the best county fair entry ever

Want a zany idea for your next county fair entry? Read on…

This world has become increasingly unrecognizable with its constant drama, stressors, and problems. As such, I started a new series a few weeks ago with some humor posts to take us away, even for a brief moment, from the seriousness of recent days.

A few weeks ago, I shared a silly blog post from the past about my experience driving “the big truck” while my SUV was in the shop. I followed it up with a goofy post about how a mom can be a successful tooth fairy.

This week, I’m digging once again into the momlife archives. Several years ago when my girls were younger, life seemed easier, more laid-back, and the world in which we lived was a kinder one.

Next week, join me for our regularly-scheduled blog posts, where I’ll be discussing how we can overcome joy zappers. Future momlife posts will be sprinkled in amongst my regular faith-based and writing posts.

And now, without further ado, I present to you the best county fair entry ever.


Our family loves to enter things in the county fair. Each year, my daughters gather homemade goodies, artwork, sewing projects, and drawings and see what ribbons they can earn for their time, effort, and creativity.

I decided to do something a bit unusual this year…

Unbeknownst to him, last year as a surprise, I entered my husband’s amazing steel cutout of an elk. I had been so impressed with what he had created out of a piece of steel, that I just knew the judges would be impressed too. Imagine his shock when we were walking through the exhibit hall and he saw his project on the table with a blue ribbon –the elk was an incredible work of art. Large and polished to a sheen, it’s metal glowed against the woodworking projects that surrounded it. Lon took one look at it and exclaimed, “That looks like that elk cutout I made. Hey, wait, that is the elk cutout I made!”

Not to be outdone by entering the elk project, this year I decided to take a little different route. Yes, this year’s county fair entry would definitely be one-of-a-kind.

One day, Lon decided to take a picture of his foot wearing his size 13, beatup tennis shoe, as though it was some shoe model for decrepit, needing-to-be-retired footwear. Wondering what I would enter in the fair that year, I found my answer when I discovered this picture on our digital camera.

Wasting no time, I rushed to the store and had the photo enlarged to a 5x7and printed it off. Then, finding a reasonably-priced plastic frame, I displayed this lovely piece of “art”. Buffing the glass of the frame to a sheen, the shoe picture was ready to enter in our county fair.

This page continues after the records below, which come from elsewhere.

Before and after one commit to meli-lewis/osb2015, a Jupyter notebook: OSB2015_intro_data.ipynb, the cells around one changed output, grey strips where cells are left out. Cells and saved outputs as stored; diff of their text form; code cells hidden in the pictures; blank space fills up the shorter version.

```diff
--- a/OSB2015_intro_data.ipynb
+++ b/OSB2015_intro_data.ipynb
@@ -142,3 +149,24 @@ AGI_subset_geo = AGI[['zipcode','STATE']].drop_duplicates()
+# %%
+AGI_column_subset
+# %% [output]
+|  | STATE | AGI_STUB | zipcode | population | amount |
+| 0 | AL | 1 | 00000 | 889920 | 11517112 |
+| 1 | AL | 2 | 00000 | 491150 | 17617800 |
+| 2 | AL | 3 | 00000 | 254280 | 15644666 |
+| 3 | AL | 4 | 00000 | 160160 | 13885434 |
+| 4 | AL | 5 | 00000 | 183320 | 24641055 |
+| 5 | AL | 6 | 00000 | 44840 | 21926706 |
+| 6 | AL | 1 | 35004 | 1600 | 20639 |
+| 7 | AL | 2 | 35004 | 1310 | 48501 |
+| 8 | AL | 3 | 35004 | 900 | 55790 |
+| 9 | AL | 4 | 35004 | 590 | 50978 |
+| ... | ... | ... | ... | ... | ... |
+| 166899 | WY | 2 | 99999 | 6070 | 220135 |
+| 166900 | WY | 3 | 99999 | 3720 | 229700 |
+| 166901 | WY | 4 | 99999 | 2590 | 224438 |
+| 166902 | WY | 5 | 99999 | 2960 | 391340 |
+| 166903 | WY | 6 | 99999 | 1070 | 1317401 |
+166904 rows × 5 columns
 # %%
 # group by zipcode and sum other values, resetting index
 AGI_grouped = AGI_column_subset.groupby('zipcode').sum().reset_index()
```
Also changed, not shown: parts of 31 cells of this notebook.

Wouldn’t Lon be so surprised when he saw his picture, one likely taken out of boredom, proudly displayed on the exhibit center wall amongst numerous other quality pieces of photography?

In today’s world, just look around and you’ll see so many varieties of “art”. I just knew this would be a hit at the fair with the judges and the attendees of the fair alike. So, with the framed shoe picture awaiting its artistic debut, my daughters and I entered the door of the exhibit hall with our box full of entries.

I choked back a snicker. It was very difficult not to laugh while unloading the entries. After all, I had to play this cool so my quest would be successful.

I gingerly unloaded the mound of fair entries. Framed photos of mountain scenes and animals, pictures the girls had drawn, and homemade baked goods soon graced the table.

I saved the best for last and did my best to keep a stoic expression. No easy task for someone who is noticing the very real effect of having permanent laugh lines. But I digress…

The entry coordinator reached for another entry card, likely assuming my next entry would be more of the same of the other dozen or so entries.

But when I placed the framed photo on the table, time seemed to stand still. I pasted on my best “isn’t this an amazing entry?” face.

I watched the entry coordinator’s face as she filled out the entry card for the shoe picture. I began to snort, chalking it up to something in my throat. I struggled to maintain my composure and keep my laughter under control. After all, who really enters a photo of a beat up tennis shoe in the local fair?

And moreover, who acts like they are super proud of such an entry?

The woman looked up at me, then back down at the shoe picture, then back up at me, and finally one last time at the shoe picture. She picked up the frame and with a look of concern mixed with disgust, added it to the pile of entered fair projects.

I somehow hoped she’d be a little more appreciative of this fine piece of art.

The following day when our family went to see what ribbons we had been awarded, the girls, sworn to secrecy, and me still attempting to be nonchalant about the whole ordeal, led Lon around the exhibit hall. The girls pointed out their pictures, and when we finally came to one in particular, Lon stopped and stared. “Pen, is that? No, it can’t be…Pen!”

I thought I would die of laughter. Then Lon began to laugh and together we gazed at the unlikely winner of a high-placing ribbon.

The moral of the story? In a world so full of busyness, it’s good to take some time out to truly laugh at the sillier side of life. God gave us the ability to laugh and the ability to take joy in even the most mundane things – even a framed picture of a tennis shoe.



Before you go, check out these other posts…

the importance of avoiding false teaching

training for the mom olympics

you might be a writer if…(10 ways to know)

leaving a godly legacy

the importance of teaching our kids to think for themselves

28 verses for uncertain times

Movie Monday: Duma